## [Code change snippets]
****************

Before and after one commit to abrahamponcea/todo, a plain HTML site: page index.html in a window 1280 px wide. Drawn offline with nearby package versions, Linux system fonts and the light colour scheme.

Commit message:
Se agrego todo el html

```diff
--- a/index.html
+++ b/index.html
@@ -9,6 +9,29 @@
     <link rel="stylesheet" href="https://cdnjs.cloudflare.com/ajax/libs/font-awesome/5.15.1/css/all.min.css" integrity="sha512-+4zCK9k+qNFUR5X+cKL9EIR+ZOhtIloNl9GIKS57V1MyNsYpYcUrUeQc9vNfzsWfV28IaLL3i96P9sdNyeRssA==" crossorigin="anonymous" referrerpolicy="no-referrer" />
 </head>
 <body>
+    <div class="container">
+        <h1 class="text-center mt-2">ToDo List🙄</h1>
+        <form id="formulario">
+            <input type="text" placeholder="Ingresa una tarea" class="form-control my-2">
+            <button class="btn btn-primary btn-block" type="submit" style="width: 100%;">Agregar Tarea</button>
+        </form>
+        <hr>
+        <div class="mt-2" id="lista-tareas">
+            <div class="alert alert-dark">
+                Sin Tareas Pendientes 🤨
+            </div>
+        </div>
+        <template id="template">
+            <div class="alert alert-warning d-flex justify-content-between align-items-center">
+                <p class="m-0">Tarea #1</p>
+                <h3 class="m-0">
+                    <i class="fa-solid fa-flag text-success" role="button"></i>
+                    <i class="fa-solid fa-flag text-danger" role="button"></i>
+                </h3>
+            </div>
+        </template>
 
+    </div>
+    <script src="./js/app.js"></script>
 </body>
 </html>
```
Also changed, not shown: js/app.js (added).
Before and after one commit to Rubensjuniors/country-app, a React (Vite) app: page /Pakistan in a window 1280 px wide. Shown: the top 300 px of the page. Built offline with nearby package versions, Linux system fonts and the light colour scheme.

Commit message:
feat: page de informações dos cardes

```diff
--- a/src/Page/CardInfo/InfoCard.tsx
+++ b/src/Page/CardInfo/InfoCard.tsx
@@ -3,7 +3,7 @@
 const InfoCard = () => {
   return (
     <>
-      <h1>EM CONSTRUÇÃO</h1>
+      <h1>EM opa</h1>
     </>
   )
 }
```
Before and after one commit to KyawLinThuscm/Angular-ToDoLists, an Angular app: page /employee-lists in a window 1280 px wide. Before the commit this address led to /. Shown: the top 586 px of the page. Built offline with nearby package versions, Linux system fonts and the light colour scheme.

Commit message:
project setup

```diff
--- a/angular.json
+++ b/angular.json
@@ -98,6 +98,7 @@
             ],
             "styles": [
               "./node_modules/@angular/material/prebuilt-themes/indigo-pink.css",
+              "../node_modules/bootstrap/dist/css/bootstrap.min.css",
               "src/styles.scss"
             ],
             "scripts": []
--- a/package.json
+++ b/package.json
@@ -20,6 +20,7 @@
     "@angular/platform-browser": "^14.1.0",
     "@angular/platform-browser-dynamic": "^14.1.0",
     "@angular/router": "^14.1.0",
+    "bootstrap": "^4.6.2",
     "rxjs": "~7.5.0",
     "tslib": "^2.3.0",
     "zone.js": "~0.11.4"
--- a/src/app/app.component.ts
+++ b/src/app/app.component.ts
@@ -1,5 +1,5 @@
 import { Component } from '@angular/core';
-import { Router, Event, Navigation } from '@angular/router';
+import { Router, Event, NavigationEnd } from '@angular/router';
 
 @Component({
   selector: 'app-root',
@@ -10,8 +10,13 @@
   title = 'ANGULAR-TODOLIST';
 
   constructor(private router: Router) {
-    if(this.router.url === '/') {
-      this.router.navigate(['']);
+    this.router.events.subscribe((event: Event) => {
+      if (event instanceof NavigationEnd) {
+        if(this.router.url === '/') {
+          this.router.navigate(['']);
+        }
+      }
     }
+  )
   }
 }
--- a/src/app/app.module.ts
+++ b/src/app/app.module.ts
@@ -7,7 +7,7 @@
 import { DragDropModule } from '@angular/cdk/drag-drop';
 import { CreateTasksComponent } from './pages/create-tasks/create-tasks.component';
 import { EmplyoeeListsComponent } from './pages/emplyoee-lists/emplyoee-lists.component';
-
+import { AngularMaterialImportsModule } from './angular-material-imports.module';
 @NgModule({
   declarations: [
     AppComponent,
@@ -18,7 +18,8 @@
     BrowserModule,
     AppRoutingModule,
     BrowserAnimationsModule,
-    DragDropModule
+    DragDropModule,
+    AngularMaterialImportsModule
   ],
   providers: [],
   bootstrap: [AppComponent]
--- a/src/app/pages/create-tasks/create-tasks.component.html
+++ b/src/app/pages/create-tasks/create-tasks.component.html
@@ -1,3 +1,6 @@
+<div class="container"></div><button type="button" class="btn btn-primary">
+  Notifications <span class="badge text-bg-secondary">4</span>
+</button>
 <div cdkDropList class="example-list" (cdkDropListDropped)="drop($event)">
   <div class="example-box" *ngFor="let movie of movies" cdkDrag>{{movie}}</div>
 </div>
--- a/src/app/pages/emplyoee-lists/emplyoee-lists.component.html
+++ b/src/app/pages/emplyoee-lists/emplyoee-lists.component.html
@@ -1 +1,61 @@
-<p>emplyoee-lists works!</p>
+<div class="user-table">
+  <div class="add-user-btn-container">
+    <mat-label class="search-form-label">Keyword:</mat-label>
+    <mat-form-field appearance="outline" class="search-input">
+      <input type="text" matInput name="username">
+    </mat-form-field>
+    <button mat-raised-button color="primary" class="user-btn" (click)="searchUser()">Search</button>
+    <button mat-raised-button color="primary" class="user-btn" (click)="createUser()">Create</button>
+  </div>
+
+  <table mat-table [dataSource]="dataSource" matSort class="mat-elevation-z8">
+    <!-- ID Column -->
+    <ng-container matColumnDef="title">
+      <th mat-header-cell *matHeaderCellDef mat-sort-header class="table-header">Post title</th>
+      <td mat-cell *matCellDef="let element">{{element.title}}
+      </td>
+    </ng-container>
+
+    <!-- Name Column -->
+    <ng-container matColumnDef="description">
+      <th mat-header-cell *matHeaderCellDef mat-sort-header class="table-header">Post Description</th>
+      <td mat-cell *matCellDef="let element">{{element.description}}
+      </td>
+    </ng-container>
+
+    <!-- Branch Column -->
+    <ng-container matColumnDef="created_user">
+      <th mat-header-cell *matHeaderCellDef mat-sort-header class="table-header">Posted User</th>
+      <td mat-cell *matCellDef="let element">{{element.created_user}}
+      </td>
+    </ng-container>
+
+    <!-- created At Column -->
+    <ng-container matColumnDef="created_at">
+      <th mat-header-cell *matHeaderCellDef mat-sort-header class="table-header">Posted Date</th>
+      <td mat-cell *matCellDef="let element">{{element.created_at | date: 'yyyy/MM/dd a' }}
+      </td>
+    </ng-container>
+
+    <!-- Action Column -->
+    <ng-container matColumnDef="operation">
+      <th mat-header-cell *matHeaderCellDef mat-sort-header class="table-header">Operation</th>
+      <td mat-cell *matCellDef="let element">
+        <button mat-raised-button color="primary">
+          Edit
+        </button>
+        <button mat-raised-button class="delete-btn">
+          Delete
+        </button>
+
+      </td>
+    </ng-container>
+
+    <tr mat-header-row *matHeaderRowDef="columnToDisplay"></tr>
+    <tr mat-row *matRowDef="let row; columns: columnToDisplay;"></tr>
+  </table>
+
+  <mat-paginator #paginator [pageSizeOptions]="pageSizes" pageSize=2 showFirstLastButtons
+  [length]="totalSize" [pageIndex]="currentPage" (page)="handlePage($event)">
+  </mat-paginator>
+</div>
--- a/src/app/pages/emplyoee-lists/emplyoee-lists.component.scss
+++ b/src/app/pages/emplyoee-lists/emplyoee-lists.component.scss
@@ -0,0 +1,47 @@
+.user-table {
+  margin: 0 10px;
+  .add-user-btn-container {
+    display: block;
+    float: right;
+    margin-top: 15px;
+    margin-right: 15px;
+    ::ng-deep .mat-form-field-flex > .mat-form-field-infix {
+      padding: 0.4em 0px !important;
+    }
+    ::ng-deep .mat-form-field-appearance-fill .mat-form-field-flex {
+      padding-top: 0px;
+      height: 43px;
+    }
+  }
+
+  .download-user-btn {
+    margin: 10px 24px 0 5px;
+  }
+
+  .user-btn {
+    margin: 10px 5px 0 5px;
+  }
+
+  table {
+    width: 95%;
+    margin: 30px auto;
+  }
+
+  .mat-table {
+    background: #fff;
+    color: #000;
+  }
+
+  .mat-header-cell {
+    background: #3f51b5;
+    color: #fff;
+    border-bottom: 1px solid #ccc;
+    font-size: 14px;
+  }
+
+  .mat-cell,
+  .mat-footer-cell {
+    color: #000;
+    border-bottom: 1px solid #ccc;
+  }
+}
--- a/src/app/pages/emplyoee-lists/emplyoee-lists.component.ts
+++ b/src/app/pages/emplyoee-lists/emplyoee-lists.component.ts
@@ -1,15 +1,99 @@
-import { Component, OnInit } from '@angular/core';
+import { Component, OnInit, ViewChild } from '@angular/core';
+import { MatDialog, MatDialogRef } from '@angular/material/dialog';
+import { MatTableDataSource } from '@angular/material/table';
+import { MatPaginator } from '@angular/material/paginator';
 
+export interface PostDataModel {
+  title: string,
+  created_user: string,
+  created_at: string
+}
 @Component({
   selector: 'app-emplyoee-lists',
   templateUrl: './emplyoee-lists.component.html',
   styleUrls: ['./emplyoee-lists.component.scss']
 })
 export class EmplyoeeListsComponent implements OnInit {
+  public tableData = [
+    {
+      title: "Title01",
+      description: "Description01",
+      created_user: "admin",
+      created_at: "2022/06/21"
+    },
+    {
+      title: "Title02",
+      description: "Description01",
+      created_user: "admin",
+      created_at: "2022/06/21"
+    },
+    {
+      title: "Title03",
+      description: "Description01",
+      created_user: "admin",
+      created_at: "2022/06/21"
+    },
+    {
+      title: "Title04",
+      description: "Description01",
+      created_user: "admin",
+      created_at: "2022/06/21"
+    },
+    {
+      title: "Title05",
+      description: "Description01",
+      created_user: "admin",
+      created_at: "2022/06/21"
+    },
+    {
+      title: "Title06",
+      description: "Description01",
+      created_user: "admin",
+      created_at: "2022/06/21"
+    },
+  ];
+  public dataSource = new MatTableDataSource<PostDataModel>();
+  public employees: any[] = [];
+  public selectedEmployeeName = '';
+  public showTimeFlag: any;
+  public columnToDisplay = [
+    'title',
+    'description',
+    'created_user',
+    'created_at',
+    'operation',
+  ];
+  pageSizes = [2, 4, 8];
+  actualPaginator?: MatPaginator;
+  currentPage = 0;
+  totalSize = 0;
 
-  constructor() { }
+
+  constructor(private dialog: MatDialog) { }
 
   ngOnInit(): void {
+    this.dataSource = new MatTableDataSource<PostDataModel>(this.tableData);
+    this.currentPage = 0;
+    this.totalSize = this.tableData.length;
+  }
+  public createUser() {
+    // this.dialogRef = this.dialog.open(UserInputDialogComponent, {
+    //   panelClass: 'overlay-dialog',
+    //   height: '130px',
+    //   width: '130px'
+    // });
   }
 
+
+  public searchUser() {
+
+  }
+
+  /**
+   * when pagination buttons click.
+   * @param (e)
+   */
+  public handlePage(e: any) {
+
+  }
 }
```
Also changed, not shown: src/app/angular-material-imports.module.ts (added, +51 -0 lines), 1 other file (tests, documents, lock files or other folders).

****************

## [THE PROBLEM]
Whenever the string "type" turns up in a line of the data, copy that line.

## [THE ANSWER]
+            <input type="text" placeholder="Ingresa una tarea" class="form-control my-2">
+            <button class="btn btn-primary btn-block" type="submit" style="width: 100%;">Agregar Tarea</button>
+<div class="container"></div><button type="button" class="btn btn-primary">
+      <input type="text" matInput name="username">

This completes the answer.